Target to cool registers 6 hours

Thanksgiving run only till midnight

Posted: November 7, 2017 at 2:18 a.m.
Updated: November 7, 2017 at 2:18 a.m.

NEW YORK -- Target is offering shoppers a breather after Christmas shopping on Thanksgiving.

The Minneapolis-based discounter said Monday that it will open at 6 p.m. on Thanksgiving and then close at midnight. Its stores will then reopen at 6 a.m. on Friday until 10 p.m., 11 p.m. or midnight.

That's different from last year when it kept the stores open straight through the night.

Target again will offer Black Friday deals on on the morning of Thanksgiving. In a lead-up to the holiday, it will dangle select deals starting Monday, as it has for the past four years.

Like other retailers, Target is trying to figure out what makes sense for its customers who are jumping back and forth between online and the stores. It learned that while shoppers like the opportunity to shop on Thanksgiving and Black Friday at its stores, the crowds thinned out in the wee hours of the morning. Store executives also said the new hours gives employees a chance to refresh merchandise.

Most Macy's stores will open at 5 p.m. on Thanksgiving and close at 2 a.m., similar to last year. It will reopen 6 a.m. local time on Black Friday.

But some stores are sticking with marathon shopping hours.

Kohl's and J.C. Penney are both opening stores an hour earlier on Thanksgiving than a year ago, but Penney is trying to outdo its department store rivals by a few hours. J.C. Penney said it will open at 2 p.m. on Thanksgiving and stay open until 10 p.m. on Friday. Kohl's is opening at 5 p.m. and will be open straight through midnight on Black Friday.

Toys R Us will open its doors at 5 p.m. on Thanksgiving and remain open for 30 straight hours.

Like many retailers, Target is also pushing more incentives for customers to come back to the store and trying to make it easier to get deals.

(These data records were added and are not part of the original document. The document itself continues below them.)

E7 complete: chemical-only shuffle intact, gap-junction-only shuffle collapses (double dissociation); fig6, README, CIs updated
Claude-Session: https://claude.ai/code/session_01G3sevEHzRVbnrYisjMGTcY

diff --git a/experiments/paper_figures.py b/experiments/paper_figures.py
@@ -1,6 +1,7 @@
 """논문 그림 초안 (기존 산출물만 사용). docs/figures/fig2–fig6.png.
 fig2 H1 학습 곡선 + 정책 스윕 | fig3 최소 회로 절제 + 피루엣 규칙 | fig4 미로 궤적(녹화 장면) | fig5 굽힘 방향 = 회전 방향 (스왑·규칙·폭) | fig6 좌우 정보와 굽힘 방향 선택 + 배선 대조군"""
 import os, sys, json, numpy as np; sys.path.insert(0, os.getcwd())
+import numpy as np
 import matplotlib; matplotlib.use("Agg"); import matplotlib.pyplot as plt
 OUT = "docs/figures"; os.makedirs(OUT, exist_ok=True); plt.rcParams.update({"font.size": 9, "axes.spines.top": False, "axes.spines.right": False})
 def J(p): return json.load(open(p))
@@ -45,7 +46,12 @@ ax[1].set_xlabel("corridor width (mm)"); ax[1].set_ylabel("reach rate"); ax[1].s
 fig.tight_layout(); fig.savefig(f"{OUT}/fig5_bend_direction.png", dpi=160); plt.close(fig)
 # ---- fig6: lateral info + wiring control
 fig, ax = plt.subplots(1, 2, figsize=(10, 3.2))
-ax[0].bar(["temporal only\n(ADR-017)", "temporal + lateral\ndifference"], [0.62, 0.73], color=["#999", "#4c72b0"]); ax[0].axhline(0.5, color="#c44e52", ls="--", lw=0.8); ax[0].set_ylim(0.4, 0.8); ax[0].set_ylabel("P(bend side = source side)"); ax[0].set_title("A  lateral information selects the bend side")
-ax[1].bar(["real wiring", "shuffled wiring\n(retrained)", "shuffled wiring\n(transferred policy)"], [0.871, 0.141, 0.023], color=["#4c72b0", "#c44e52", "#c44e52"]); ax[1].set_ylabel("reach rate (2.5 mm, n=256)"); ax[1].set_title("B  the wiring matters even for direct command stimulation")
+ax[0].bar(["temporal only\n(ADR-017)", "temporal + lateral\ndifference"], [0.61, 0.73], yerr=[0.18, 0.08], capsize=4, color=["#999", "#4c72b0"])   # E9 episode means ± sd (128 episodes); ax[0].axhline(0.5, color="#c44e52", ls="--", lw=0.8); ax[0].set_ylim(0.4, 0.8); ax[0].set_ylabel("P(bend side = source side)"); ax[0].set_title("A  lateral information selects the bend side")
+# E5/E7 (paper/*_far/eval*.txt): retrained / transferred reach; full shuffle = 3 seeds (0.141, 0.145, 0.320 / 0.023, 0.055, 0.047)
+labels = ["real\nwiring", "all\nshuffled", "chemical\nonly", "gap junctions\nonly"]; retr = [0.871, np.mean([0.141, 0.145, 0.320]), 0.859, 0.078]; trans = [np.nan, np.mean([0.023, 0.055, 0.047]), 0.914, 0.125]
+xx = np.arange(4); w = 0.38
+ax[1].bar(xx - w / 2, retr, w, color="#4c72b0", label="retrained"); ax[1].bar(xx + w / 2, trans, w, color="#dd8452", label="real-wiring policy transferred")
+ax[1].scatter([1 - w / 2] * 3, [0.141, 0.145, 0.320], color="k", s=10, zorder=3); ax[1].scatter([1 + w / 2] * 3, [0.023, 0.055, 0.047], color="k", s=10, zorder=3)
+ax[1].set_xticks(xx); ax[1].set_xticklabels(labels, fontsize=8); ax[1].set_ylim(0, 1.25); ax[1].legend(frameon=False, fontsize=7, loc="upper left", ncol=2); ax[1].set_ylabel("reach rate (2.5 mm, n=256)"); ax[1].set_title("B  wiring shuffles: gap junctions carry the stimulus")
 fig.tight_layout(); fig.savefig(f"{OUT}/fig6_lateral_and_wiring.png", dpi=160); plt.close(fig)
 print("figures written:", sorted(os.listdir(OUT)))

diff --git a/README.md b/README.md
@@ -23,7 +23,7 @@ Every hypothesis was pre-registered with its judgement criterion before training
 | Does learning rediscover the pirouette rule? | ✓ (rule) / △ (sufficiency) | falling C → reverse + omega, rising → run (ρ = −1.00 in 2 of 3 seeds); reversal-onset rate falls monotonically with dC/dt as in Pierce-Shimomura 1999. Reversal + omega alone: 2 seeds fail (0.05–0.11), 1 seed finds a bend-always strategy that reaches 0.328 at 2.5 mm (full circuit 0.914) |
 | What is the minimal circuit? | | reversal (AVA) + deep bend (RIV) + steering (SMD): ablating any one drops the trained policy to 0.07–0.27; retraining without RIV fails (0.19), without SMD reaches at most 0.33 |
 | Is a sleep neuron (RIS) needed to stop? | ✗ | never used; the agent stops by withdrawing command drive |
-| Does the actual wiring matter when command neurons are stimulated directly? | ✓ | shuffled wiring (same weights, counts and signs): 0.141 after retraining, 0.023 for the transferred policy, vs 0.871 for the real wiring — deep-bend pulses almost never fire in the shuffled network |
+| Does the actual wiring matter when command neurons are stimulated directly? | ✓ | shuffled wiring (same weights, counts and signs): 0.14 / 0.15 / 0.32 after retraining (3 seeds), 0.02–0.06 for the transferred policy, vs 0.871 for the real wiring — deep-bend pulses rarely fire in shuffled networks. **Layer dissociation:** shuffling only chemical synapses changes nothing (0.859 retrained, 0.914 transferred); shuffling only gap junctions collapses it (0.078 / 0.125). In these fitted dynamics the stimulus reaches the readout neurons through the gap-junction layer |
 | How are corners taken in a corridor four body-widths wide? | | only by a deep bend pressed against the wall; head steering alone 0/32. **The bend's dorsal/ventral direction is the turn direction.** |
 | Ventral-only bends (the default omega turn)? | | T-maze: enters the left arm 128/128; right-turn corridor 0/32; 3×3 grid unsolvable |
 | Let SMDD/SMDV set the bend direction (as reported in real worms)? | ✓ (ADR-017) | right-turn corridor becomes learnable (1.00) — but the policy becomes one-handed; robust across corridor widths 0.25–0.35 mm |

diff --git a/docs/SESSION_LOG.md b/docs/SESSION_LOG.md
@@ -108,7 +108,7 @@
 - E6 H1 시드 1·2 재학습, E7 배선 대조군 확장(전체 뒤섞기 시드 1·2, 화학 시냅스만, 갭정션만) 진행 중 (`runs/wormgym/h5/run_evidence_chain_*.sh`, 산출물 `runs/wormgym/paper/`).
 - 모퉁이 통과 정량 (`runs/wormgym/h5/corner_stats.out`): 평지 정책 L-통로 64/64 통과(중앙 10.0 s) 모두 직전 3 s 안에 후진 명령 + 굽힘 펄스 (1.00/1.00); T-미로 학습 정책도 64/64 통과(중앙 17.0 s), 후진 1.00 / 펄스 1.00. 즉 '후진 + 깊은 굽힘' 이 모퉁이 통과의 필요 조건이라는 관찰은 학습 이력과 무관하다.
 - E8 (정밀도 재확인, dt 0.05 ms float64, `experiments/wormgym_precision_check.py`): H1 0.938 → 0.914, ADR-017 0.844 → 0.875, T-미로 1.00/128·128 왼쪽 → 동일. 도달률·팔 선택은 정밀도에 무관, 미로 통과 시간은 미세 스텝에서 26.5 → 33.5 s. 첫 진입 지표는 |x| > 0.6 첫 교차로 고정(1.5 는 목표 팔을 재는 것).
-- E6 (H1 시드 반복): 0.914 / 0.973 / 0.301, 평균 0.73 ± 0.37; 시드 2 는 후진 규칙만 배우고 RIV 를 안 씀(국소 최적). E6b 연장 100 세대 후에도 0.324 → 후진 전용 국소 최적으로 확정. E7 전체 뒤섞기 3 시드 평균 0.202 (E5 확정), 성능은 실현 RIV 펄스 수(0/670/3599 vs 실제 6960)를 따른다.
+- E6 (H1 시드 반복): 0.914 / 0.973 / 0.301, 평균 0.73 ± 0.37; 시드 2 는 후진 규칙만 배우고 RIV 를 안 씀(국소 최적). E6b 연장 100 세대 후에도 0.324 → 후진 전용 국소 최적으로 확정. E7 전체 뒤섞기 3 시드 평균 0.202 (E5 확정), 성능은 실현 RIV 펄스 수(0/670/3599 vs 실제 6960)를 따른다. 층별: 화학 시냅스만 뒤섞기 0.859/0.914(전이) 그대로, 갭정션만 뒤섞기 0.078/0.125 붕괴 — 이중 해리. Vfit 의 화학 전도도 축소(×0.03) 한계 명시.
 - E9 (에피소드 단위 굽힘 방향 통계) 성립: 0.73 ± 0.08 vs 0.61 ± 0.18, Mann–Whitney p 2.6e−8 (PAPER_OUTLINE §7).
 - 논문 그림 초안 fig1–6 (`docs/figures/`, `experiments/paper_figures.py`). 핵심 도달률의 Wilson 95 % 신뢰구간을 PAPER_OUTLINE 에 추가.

For the first time, when customers spend $50 on the day after Thanksgiving, they will receive a coupon for 20 percent off a future shopping trip. And nearly all of Target's Black Friday online deals will be eligible for pickup at the store, up significantly from last year.

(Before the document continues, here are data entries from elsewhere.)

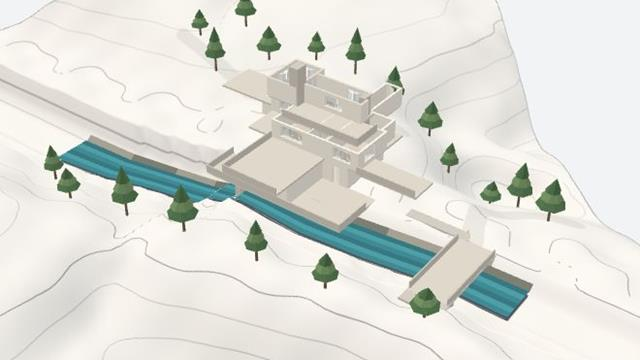
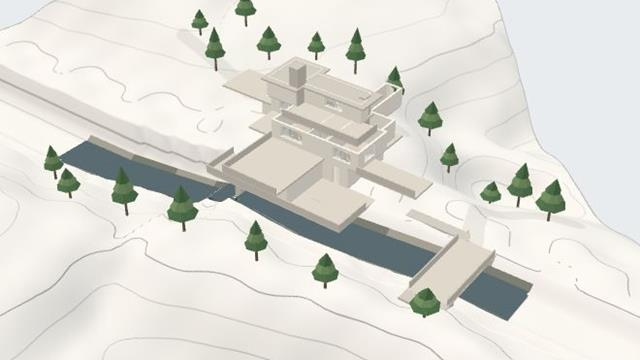
Add Fallingwater study roof and update example cover

diff --git a/mvp/index.html b/mvp/index.html
@@ -45,7 +45,7 @@
   </div>
 </header>
 <main id="app" tabindex="-1"></main>
-<script type="importmap">{"imports":{"./js/furn3d.js":"./js/furn3d.js?v=entourage-20261102-1","../furniture/models.js?v=furniture-detail-20261027-1":"../furniture/models.js?v=entourage-20261102-1","../furniture/geom.js?v=furniture-detail-20261027-1":"../furniture/geom.js?v=entourage-20261102-1","./js/fallingwater-dashboard.js":"./js/fallingwater-dashboard.js?v=case-terrain-20261103-2","./js/fallingwater-case.js":"./js/fallingwater-case.js?v=case-terrain-20261103-2","./js/fallingwater-results.js":"./js/fallingwater-results.js?v=case-terrain-20261103-2","./js/fallingwater-landscape.js":"./js/fallingwater-landscape.js?v=case-terrain-20261103-2","./js/fallingwater-dem.js":"./js/fallingwater-dem.js?v=case-terrain-20261103-2","./js/fallingwater-details.js":"./js/fallingwater-details.js?v=case-terrain-20261103-2","./js/usgs-terrain.js":"./js/usgs-terrain.js?v=case-terrain-20261103-2","./js/pages/projects-home.js":"./js/pages/projects-home.js?v=water-planning-20261103-1","./js/onboarding.js":"./js/onboarding.js?v=cmp-20261101-1","./js/pages/project.js":"./js/pages/project.js?v=cmp-20261101-1","./js/project-climate.js":"./js/project-climate.js?v=handoff-location-20261029-1","./js/pages/project-settings.js":"./js/pages/project-settings.js?v=handoff-20261028-1","./js/pages/project-map.js":"./js/pages/project-map.js?v=single-world-20261102-1","./js/pages/new-site.js":"./js/pages/new-site.js?v=epw-connected-20261027-3","./js/store.js":"./js/store.js?v=master-models-snow-20261031-3","./js/data.js":"./js/data.js?v=master-models-snow-20261031-3","./js/export3d.js":"./js/export3d.js?v=import-feedback-20261027-1","./js/viewport.js":"./js/viewport.js?v=light-only-20261028-1","./js/pages/workspace-v2.js":"./js/pages/workspace-v2.js?v=water-planning-20261103-1","./js/pages/start-study.js":"./js/pages/start-study.js?v=panel-scroll-20261026-1","./js/study-readiness.js":"./js/study-readiness.js?v=environment-20261028-1","./js/pages/comparison-report.js":"./js/pages/comparison-report.js?v=panel-scroll-20261026-1","./js/comparison-report.js":"./js/comparison-report.js?v=panel-scroll-20261026-1","./js/comparison-report-data.js":"./js/comparison-report-data.js?v=environment-20261028-1","./js/comparison-evidence.js":"./js/comparison-evidence.js?v=handoff-20261028-1","./js/pages/home.js":"./js/pages/home.js?v=light-only-20261028-1","./js/app.js":"./js/app.js?v=guest-start-20261102-1","./js/pages/simulations.js":"./js/pages/simulations.js?v=master-models-snow-20261031-5","./js/pages/environment-study.js":"./js/pages/environment-study.js?v=light-only-20261028-1","./js/pages/structure-study.js":"./js/pages/structure-study.js?v=handoff-20261028-1","./js/pages/sim-engine.js":"./js/pages/sim-engine.js?v=wsonly-20261101-6","./js/pages/admin.js":"./js/pages/admin.js?v=founder-20261102-1","./js/pages/pricing.js":"./js/pages/pricing.js?v=founder-20261102-1","./js/batch.js":"./js/batch.js?v=panel-scroll-20261026-1","./js/beta-access.js":"./js/beta-access.js?v=founder-20261102-1","./js/cloud.js":"./js/cloud.js?v=founder-20261102-1","./js/pages/results.js":"./js/pages/results.js?v=case-terrain-20261103-2","./js/pages/account.js":"./js/pages/account.js?v=public-launch-20261031-1","./js/pages/login.js":"./js/pages/login.js?v=public-launch-20261031-1","./js/pages/legal.js":"./js/pages/legal.js?v=public-launch-20261031-1","./js/pages/resources.js":"./js/pages/resources.js?v=free-res-20261101-1","./js/simulation-presentation.js":"./js/simulation-presentation.js?v=master-models-snow-20261031-3","./js/capabilities.js":"./js/capabilities.js?v=master-models-snow-20261031-3","./js/parameters.js":"./js/parameters.js?v=master-models-snow-20261031-3","./js/project-contract.js":"./js/project-contract.js?v=master-models-snow-20261031-3","./js/drift-wall.js":"./js/drift-wall.js?v=drift-compat-20261102-1","./js/workspace-chrome.js":"./js/workspace-chrome.js?v=case-terrain-20261103-2","./js/pages/dashboard.js":"./js/pages/dashboard.js?v=case-terrain-20261103-2","./js/pages/marketing-info.js":"./js/pages/marketing-info.js?v=founder-20261102-1","./js/pages/resource-tool.js":"./js/pages/resource-tool.js?v=resource-tools-20261031-1","./js/public-chrome.js":"./js/public-chrome.js?v=guest-start-20261102-1","./js/site-content.js":"./js/site-content.js?v=founder-20261102-1","./js/pages/founder.js":"./js/pages/founder.js?v=founder-20261102-1"}}</script>
+<script type="importmap">{"imports":{"./js/furn3d.js":"./js/furn3d.js?v=entourage-20261102-1","../furniture/models.js?v=furniture-detail-20261027-1":"../furniture/models.js?v=entourage-20261102-1","../furniture/geom.js?v=furniture-detail-20261027-1":"../furniture/geom.js?v=entourage-20261102-1","./js/fallingwater-dashboard.js":"./js/fallingwater-dashboard.js?v=case-roof-20261103-1","./js/fallingwater-case.js":"./js/fallingwater-case.js?v=case-roof-20261103-1","./js/fallingwater-results.js":"./js/fallingwater-results.js?v=case-roof-20261103-1","./js/fallingwater-landscape.js":"./js/fallingwater-landscape.js?v=case-terrain-20261103-2","./js/fallingwater-dem.js":"./js/fallingwater-dem.js?v=case-terrain-20261103-2","./js/fallingwater-details.js":"./js/fallingwater-details.js?v=case-roof-20261103-1","./js/usgs-terrain.js":"./js/usgs-terrain.js?v=case-terrain-20261103-2","./js/pages/projects-home.js":"./js/pages/projects-home.js?v=case-roof-20261103-1","./js/onboarding.js":"./js/onboarding.js?v=cmp-20261101-1","./js/pages/project.js":"./js/pages/project.js?v=cmp-20261101-1","./js/project-climate.js":"./js/project-climate.js?v=handoff-location-20261029-1","./js/pages/project-settings.js":"./js/pages/project-settings.js?v=handoff-20261028-1","./js/pages/project-map.js":"./js/pages/project-map.js?v=single-world-20261102-1","./js/pages/new-site.js":"./js/pages/new-site.js?v=epw-connected-20261027-3","./js/store.js":"./js/store.js?v=master-models-snow-20261031-3","./js/data.js":"./js/data.js?v=master-models-snow-20261031-3","./js/export3d.js":"./js/export3d.js?v=import-feedback-20261027-1","./js/viewport.js":"./js/viewport.js?v=light-only-20261028-1","./js/pages/workspace-v2.js":"./js/pages/workspace-v2.js?v=water-planning-20261103-1","./js/pages/start-study.js":"./js/pages/start-study.js?v=panel-scroll-20261026-1","./js/study-readiness.js":"./js/study-readiness.js?v=environment-20261028-1","./js/pages/comparison-report.js":"./js/pages/comparison-report.js?v=panel-scroll-20261026-1","./js/comparison-report.js":"./js/comparison-report.js?v=panel-scroll-20261026-1","./js/comparison-report-data.js":"./js/comparison-report-data.js?v=environment-20261028-1","./js/comparison-evidence.js":"./js/comparison-evidence.js?v=handoff-20261028-1","./js/pages/home.js":"./js/pages/home.js?v=light-only-20261028-1","./js/app.js":"./js/app.js?v=guest-start-20261102-1","./js/pages/simulations.js":"./js/pages/simulations.js?v=master-models-snow-20261031-5","./js/pages/environment-study.js":"./js/pages/environment-study.js?v=light-only-20261028-1","./js/pages/structure-study.js":"./js/pages/structure-study.js?v=handoff-20261028-1","./js/pages/sim-engine.js":"./js/pages/sim-engine.js?v=wsonly-20261101-6","./js/pages/admin.js":"./js/pages/admin.js?v=founder-20261102-1","./js/pages/pricing.js":"./js/pages/pricing.js?v=founder-20261102-1","./js/batch.js":"./js/batch.js?v=panel-scroll-20261026-1","./js/beta-access.js":"./js/beta-access.js?v=founder-20261102-1","./js/cloud.js":"./js/cloud.js?v=founder-20261102-1","./js/pages/results.js":"./js/pages/results.js?v=case-terrain-20261103-2","./js/pages/account.js":"./js/pages/account.js?v=public-launch-20261031-1","./js/pages/login.js":"./js/pages/login.js?v=public-launch-20261031-1","./js/pages/legal.js":"./js/pages/legal.js?v=public-launch-20261031-1","./js/pages/resources.js":"./js/pages/resources.js?v=free-res-20261101-1","./js/simulation-presentation.js":"./js/simulation-presentation.js?v=master-models-snow-20261031-3","./js/capabilities.js":"./js/capabilities.js?v=master-models-snow-20261031-3","./js/parameters.js":"./js/parameters.js?v=master-models-snow-20261031-3","./js/project-contract.js":"./js/project-contract.js?v=master-models-snow-20261031-3","./js/drift-wall.js":"./js/drift-wall.js?v=drift-compat-20261102-1","./js/workspace-chrome.js":"./js/workspace-chrome.js?v=case-terrain-20261103-2","./js/pages/dashboard.js":"./js/pages/dashboard.js?v=case-terrain-20261103-2","./js/pages/marketing-info.js":"./js/pages/marketing-info.js?v=founder-20261102-1","./js/pages/resource-tool.js":"./js/pages/resource-tool.js?v=resource-tools-20261031-1","./js/public-chrome.js":"./js/public-chrome.js?v=guest-start-20261102-1","./js/site-content.js":"./js/site-content.js?v=founder-20261102-1","./js/pages/founder.js":"./js/pages/founder.js?v=founder-20261102-1"}}</script>
 <script type="module">import "./js/app.js";</script>
 <script type="module" src="../ui/laptop-layout.js?v=study-unified-20261028-1"></script>
 <link rel="stylesheet" href="css/resources.css?v=resource-tools-20261031-1">

diff --git a/mvp/js/pages/projects-home.js b/mvp/js/pages/projects-home.js
@@ -127,7 +127,7 @@ export function render(app, [section], params) {
           for (const b of $$('[data-hit]', hits)) b.onclick = async () => { hits.hidden = true; try { const r = await resolve(rows[+b.dataset.hit]); inp.value = r.title; mapObj.setView([r.lat, r.lon], 13); } catch (e) { toast(e.message); } }; }, 250); };
         inp.onkeydown = (e) => { if (e.key === 'Enter') { e.preventDefault(); hits.querySelector('[data-hit]')?.click(); } if (e.key === 'Escape') hits.hidden = true; };
       }); }
-    else body.innerHTML = `<div class="ph-grid">${where === 'mine' && !tag ? `<a class="ph-new" href="#/new-project"><b>+</b>Add new project</a>${!q||"fallingwater example".includes(q)?`<article class="ph-card ph-example"><button type="button" class="ph-thumb" data-fallingwater aria-label="Open Fallingwater example"><img src="img/fallingwater-cover.jpg" alt=""><span>Example</span></button><div class="ph-meta"><b>Fallingwater</b></div><div class="ph-dates">Site, architecture and interiors</div><button type="button" class="ph-example-results" data-fallingwater="results">View saved results</button></article>`:""}` : ''}${L.map(card).join('')}</div>${L.length || where === 'mine' ? '' : `<p class="ph-empty">${where === 'deleted' ? 'Nothing deleted. Deleted projects stay here until you remove them permanently.' : 'No favorites yet: use the star on a project.'}</p>`}`;
+    else body.innerHTML = `<div class="ph-grid">${where === 'mine' && !tag ? `<a class="ph-new" href="#/new-project"><b>+</b>Add new project</a>${!q||"fallingwater example".includes(q)?`<article class="ph-card ph-example"><button type="button" class="ph-thumb" data-fallingwater aria-label="Open Fallingwater example"><img src="img/fallingwater-cover.jpg?v=roof-1" alt=""><span>Example</span></button><div class="ph-meta"><b>Fallingwater</b></div><div class="ph-dates">Site, architecture and interiors</div><button type="button" class="ph-example-results" data-fallingwater="results">View saved results</button></article>`:""}` : ''}${L.map(card).join('')}</div>${L.length || where === 'mine' ? '' : `<p class="ph-empty">${where === 'deleted' ? 'Nothing deleted. Deleted projects stay here until you remove them permanently.' : 'No favorites yet: use the star on a project.'}</p>`}`;
     bind();
   }
   function bind() {

diff --git a/mvp/js/fallingwater-results.js b/mvp/js/fallingwater-results.js
@@ -1,9 +1,9 @@
 // Generated by tools/build-fallingwater-results.mjs.
 export default {
-  "generated": "2026-11-04T02:22:53.197Z",
+  "generated": "2026-11-04T02:52:33.461Z",
   "engine": "Plan Studio pressure-network airflow and CIE overcast daylight factor",
[3 lines of base64/hex data omitted]
   "conditions": {
     "windFromDeg": 225,
     "windSpeedAt10m": 2.5,
@@ -17,7 +17,7 @@ export default {
   "runs": [
     {
       "open": 0.05,
[2 lines of base64/hex data omitted]
       "airflow": 1430.827,
       "ach": 9.663,
       "daylightFactor": 2.621,
@@ -106,7 +106,7 @@ export default {
     },
     {
       "open": 0.15,
[2 lines of base64/hex data omitted]
       "airflow": 3804.724,
       "ach": 25.694,
       "daylightFactor": 2.621,

diff --git a/mvp/js/fallingwater-dashboard.js b/mvp/js/fallingwater-dashboard.js
@@ -8,9 +8,9 @@ export const caseCard=()=>`<section class="pc-case" aria-labelledby="fallingwate
 
 export function openCase(){
  try{const key='pc-mvp-ws2',ui=JSON.parse(localStorage.getItem(key)||'{}');localStorage.setItem(key,JSON.stringify({...ui,view:'persp'}));}catch{} 
- let p=S.projects().find(p=>p.caseStudy?.id==='fallingwater-habs-detailed-v2'&&!p.deletedAt);
+ let p=S.projects().find(p=>p.caseStudy?.id==='fallingwater-habs-roof-v3'&&!p.deletedAt);
  if(p)return p;
- p=S.createProject(title + " (detailed)",caseModel());
+ p=S.createProject(title + " (roofed example)",caseModel());
  p.site=S.clone(site);p.siteLinked=false;p.caseStudy={id:'fallingwater-habs-detailed-v2',source,generated:evidence.generated,engine:evidence.engine,engineHash:evidence.engineHash,modelHash:evidence.modelHash};
  S.updateConditions(p,site,p.sharedConditions.defaults,{keepRevision:true});
  for(const r of evidence.runs){

diff --git a/mvp/js/fallingwater-details.js b/mvp/js/fallingwater-details.js
@@ -22,6 +22,10 @@ export function details(xy){
  steps('Stair to bedroom level',485,311,0,2.55,3.1,15,.95);
  steps('Stair to study level',402,291,2.55,2.17,2.55,13,.92);
  steps('Stair down to Bear Run',495,539,-2.62,2.62,2.7,15,1.12);
+ // Stepped flat roof over the study and gallery, with a thin projecting concrete fascia.
+ const roof=(x,y,x2,y2,z,h)=>{const [a,b]=xy(x,y),[c,d]=xy(x2,y2);box('Study and gallery roof','Roof',(a+c)/2,(b+d)/2,z,c-a,b-d,h);};
+ roof(234,215,336,345,6.70,.19);
+ roof(336,241,500,320,6.70,.19);
  const imports=[],meshes={};
  for(const [name,{layer,p}] of Object.entries(groups)){
   const id='habs-detail-'+imports.length,min=[Infinity,Infinity,Infinity],max=[-Infinity,-Infinity,-Infinity];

Also new this year: Discounts will be applied automatically at checkout, with no coupons or codes required. Target also wants to reward its most loyal customers. On the day before Thanksgiving, holders of its branded credit card will get access to more than 100 Black Friday deals, compared with a handful in past years.

Target is also waiving home-delivery fees for all Christmas orders, the industry's latest shipping promotion. Electronics seller Best Buy Co. has done the same, proving that the most contested battleground for retailers this year is the so-called last mile -- getting products to customers' door.

"Retailers are competing for share, and if they are not competitive in the holiday season, consumers won't choose them next year," said Erik Morton, vice president of strategy and corporate development at e-commerce software provider CommerceHub Inc.

The moves put the spotlight on Wal-Mart, which has yet to disclose its strategy for the Black Friday promotional period. The world's biggest retailer rolled out free two-day shipping on more than 2 million items in January, and U.S. online chief Marc Lore has credited the offer with helping the company post web sales growth of at least 60 percent in recent quarters -- about double the pace of Target and Best Buy.

"Wal-Mart has them in the rearview mirror right now," Sucharita Mulpuru, an analyst at Forrester Research, said.

Free-shipping deals have become increasingly essential for online sellers, even though they take a toll on the bottom line. Target has trotted out similar promotions every year since 2014. More than half of shoppers who abandon their online shopping carts do so because the delivery options were too expensive, according to a survey conducted last year by Research Now on behalf of e-commerce software provider MetaPack.

For the first time ever, more shoppers will look for gifts online than in stores this Christmas, according to a survey from the National Retail Federation. The industry association projects that total Christmas retail sales will rise as much as 4 percent this year to about $680 billion.

Information for this article was contributed Anne D'Innocenzio and by Matthew Boyle of Bloomberg News.

Business on 11/07/2017